TASK DETAILS -> Reproduce, word for word, all of the records; the pictures stay out.

Records excerpted from a collection
'''
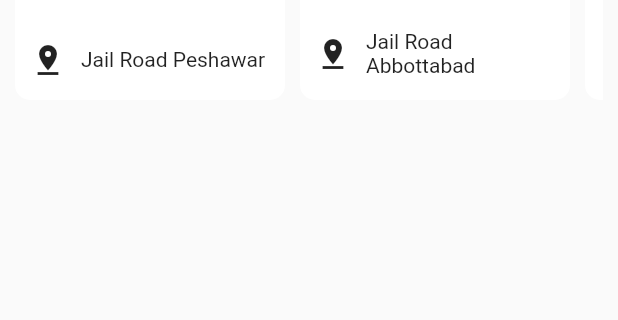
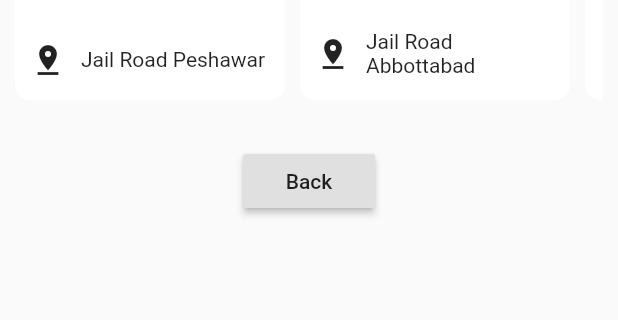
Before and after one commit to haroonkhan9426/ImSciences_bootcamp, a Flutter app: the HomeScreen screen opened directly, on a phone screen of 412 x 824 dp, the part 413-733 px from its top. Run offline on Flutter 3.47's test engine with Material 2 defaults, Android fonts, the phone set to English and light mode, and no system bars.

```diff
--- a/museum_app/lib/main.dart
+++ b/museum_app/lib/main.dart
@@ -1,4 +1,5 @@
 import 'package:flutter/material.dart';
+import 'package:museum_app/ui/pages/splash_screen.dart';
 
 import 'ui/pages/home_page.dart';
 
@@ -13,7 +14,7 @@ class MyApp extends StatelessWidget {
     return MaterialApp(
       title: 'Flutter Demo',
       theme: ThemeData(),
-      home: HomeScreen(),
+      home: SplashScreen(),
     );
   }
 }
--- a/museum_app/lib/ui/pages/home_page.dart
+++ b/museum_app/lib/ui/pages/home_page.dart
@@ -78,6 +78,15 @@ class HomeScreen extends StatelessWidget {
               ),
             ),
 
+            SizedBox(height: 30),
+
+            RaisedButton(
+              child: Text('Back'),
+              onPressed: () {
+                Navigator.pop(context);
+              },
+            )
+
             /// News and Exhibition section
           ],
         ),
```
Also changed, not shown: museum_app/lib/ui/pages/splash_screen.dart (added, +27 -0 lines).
'''
RESPONSE TO THE TASK ->
Before and after one commit to haroonkhan9426/ImSciences_bootcamp, a Flutter app: the HomeScreen screen opened directly, on a phone screen of 412 x 824 dp, the part 413-733 px from its top. Run offline on Flutter 3.47's test engine with Material 2 defaults, Android fonts, the phone set to English and light mode, and no system bars.

```diff
--- a/museum_app/lib/main.dart
+++ b/museum_app/lib/main.dart
@@ -1,4 +1,5 @@
 import 'package:flutter/material.dart';
+import 'package:museum_app/ui/pages/splash_screen.dart';
 
 import 'ui/pages/home_page.dart';
 
@@ -13,7 +14,7 @@ class MyApp extends StatelessWidget {
     return MaterialApp(
       title: 'Flutter Demo',
       theme: ThemeData(),
-      home: HomeScreen(),
+      home: SplashScreen(),
     );
   }
 }
--- a/museum_app/lib/ui/pages/home_page.dart
+++ b/museum_app/lib/ui/pages/home_page.dart
@@ -78,6 +78,15 @@ class HomeScreen extends StatelessWidget {
               ),
             ),
 
+            SizedBox(height: 30),
+
+            RaisedButton(
+              child: Text('Back'),
+              onPressed: () {
+                Navigator.pop(context);
+              },
+            )
+
             /// News and Exhibition section
           ],
         ),
```
Also changed, not shown: museum_app/lib/ui/pages/splash_screen.dart (added, +27 -0 lines).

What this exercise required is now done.